Not much is worse than a reef slide. It can scratch your acrylic or glass and kill your corals. All that live rock likes to shift around. Especially with all that water motion. I used a long 1/4″ drill bit (doesn’t have to be masonry) and made holes in my live rock and connected the pieces together using 1/4″ clear acrylic rod. Much like a tinker toy set only the rods inserted farther so as not to be visible. Not only did I make my tank impervious to reef slides since all the pieces are interconnected, I can also create shelves, coves, towers, and caves, that gravity will not allow by just stacking the rock. Aquascaping options galore!
Don’t glue any PVC fittings that you don’t have to. Pressurized lines like plumbing off of a return pump should be glued, some bulkhead connections like the the drainline from the overflow. But why glue in your stand pipe or fittings off of an in-sump skimmer, or even the separate pieces of a durso? The fittings keep pipes and plumbing snug enough while allowing you to make quick effortless changes to your plumbing.

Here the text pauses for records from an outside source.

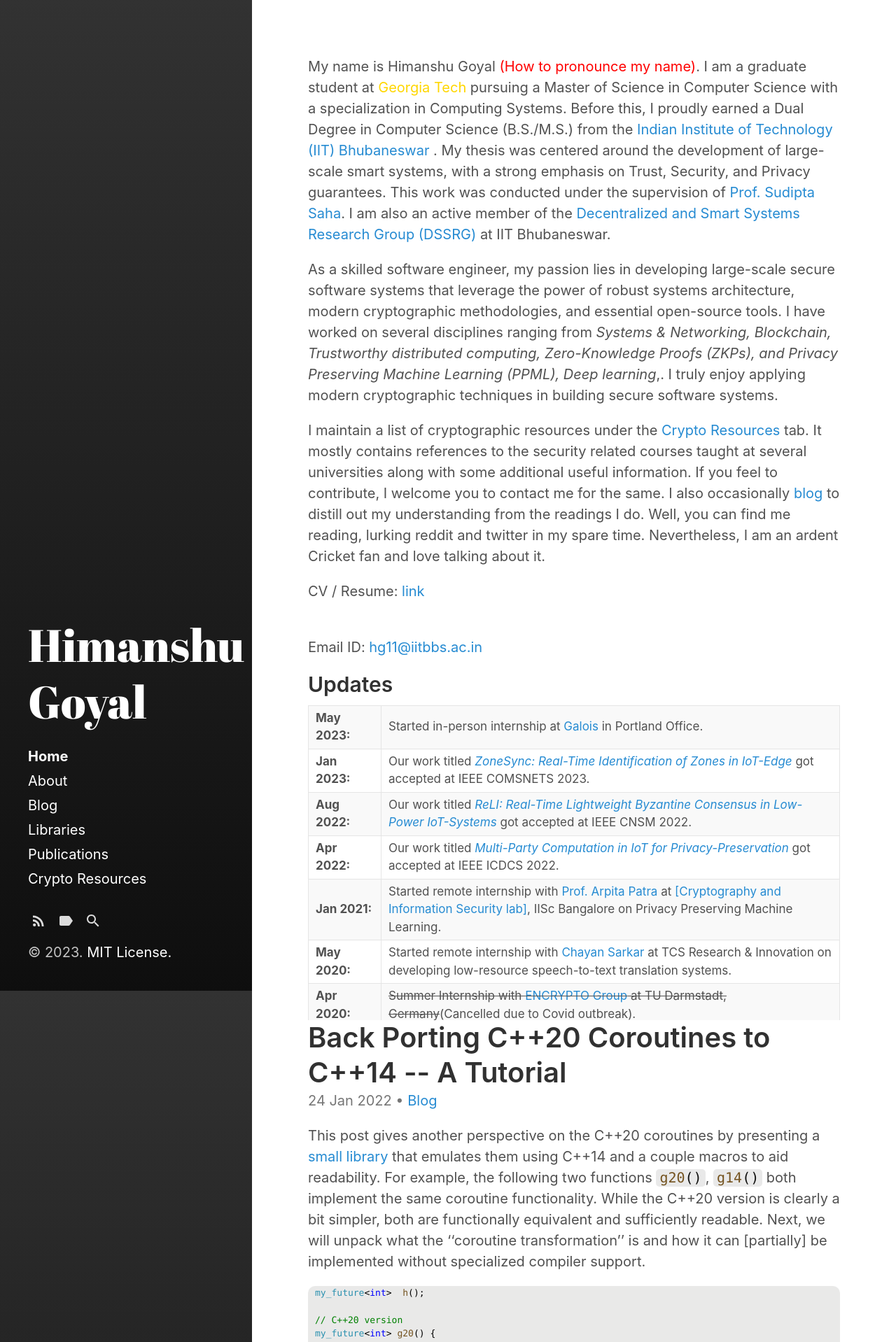
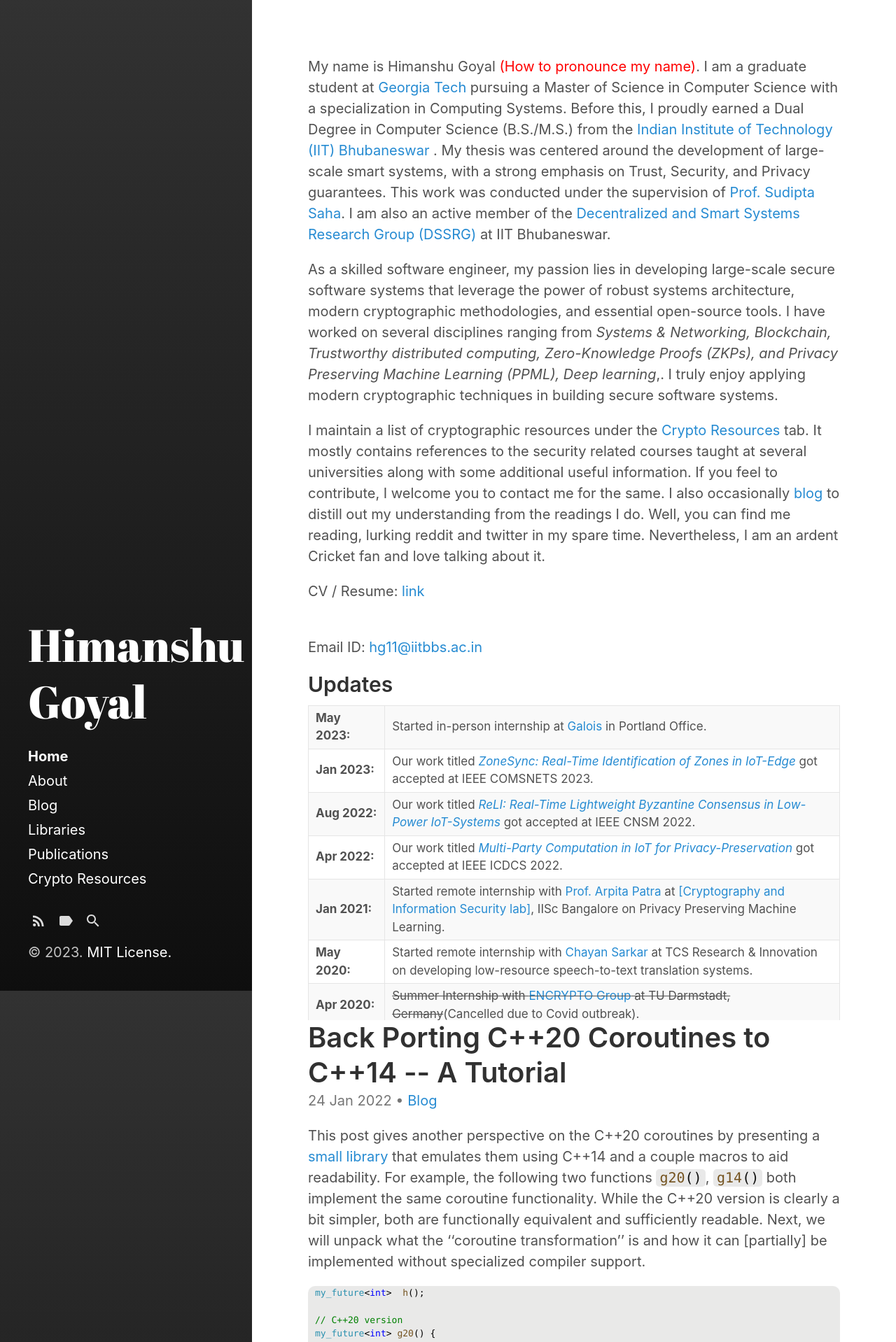
Before and after one commit to move47/goyal_himanshu.github.io, a Jekyll site: the page built from index.html, in a window 1280 px wide. Shown: the top 1918 px of the page at 70% size. Built offline with Jekyll 4.4.1, drawn with Linux system fonts in a browser that asks for light colours; the list of posts is cut into pages by our own code.

Commit message:
align timeline

```diff
--- a/index.html
+++ b/index.html
@@ -39,7 +39,7 @@ title: Home
     <!-- <img style="float: right;width: 20%; padding: 1px;" src=" ./assets/move_47.jpg" > -->
     <div class="profile-info">
         <p>My name is Himanshu Goyal <a href="./assets/name.mp3" style="color:red">(How to pronounce my name)</a>.
-            I am a graduate student at <a href="https://www.gatech.edu" style="color:gold">Georgia Tech</a> pursuing a Master of Science in Computer Science with a specialization in Computing Systems.
+            I am a graduate student at <a href="https://www.gatech.edu" style="color:dark goldenrod">Georgia Tech</a> pursuing a Master of Science in Computer Science with a specialization in Computing Systems.
             Before this, I proudly earned a Dual Degree in Computer Science (B.S./M.S.) from the <a href="https://www.iitbbs.ac.in/"> Indian Institute of Technology (IIT) Bhubaneswar </a>.
             My thesis was centered around the development of large-scale smart systems, with a strong emphasis on Trust, Security, and Privacy guarantees. This work was conducted under the supervision of <a href="https://www.iitbbs.ac.in/profile-print.php?furl=sudipt">Prof. Sudipta Saha</a>.
             I am also an active member of the <a href="https://sites.google.com/iitbbs.ac.in/dssrg">Decentralized and Smart Systems Research Group (DSSRG)</a> at IIT Bhubaneswar.</p>
@@ -56,8 +56,8 @@ title: Home
 <h2>Updates</h2>
 <div class="updates" style="height:450px;overflow:auto;">
     <table>
-        <col width="100px">
-        <col width="630px">
+        <col width="110px">
+        <col width="660px">
         <tr><td><b>May 2023:</b></td><td> Started in-person internship at <a href="https://galois.com"> Galois </a> in Portland Office.</td></tr>
         <tr><td><b>Jan 2023:</b></td><td> Our work titled <i> <a href="https://ieeexplore.ieee.org/document/10041339"> ZoneSync: Real-Time Identification of Zones in IoT-Edge </a> </i> got accepted at IEEE COMSNETS 2023.</td></tr>
         <tr><td><b>Aug 2022:</b></td><td> Our work titled <i> <a href="https://ieeexplore.ieee.org/document/9965123"> ReLI: Real-Time Lightweight Byzantine Consensus in Low-Power IoT-Systems </a> </i> got accepted at IEEE CNSM 2022.</td></tr>
```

Eliminate or lessen the height of any waterfall in your system. Waterfalls create three undesirable things: Microbubbles, Noise, and Salt spray. Microbubbles are often undesireable to look at and scatter light. Noise imposes your aquarium on the rest of the room atmosphere. An aquarium should be seen not heard. Salt spray is ugly, causes salinity creep, decreases the life of electronics nearby, and degrades the surface materials of your hood, stand and any other surrounding materials.
My rule of thumb is less than 1 inch. My sump has no water falls. The fall over my display overflow weir is 0.5 inches. It’s also whisper quiet.
- Lessen waterfalls
- Implement a stand pipe drain silencer: Durso, Stockman, or Hofer Gurgle Buster
- In the sump, implement a bubble tower. A Bubble tower quiets the drainline at the water exiting side in the sump. A durso and a bubble tower will totally silence the drain in the system.
- Install the sump on a rubber mat to keep equipment vibrations from resonating out on to your stand.
- Install marine carpeting on the inside surfaces of the stand. Carpeting Will absorb sound keeping it from leaking out the cracks in the stand doors.
- Air intake silencers on the protein skimmer inlet and durso if necessary.
- Quiet pumps by adding “rubber” feet. A little dab of silicone on four corners is cheap and works nicely.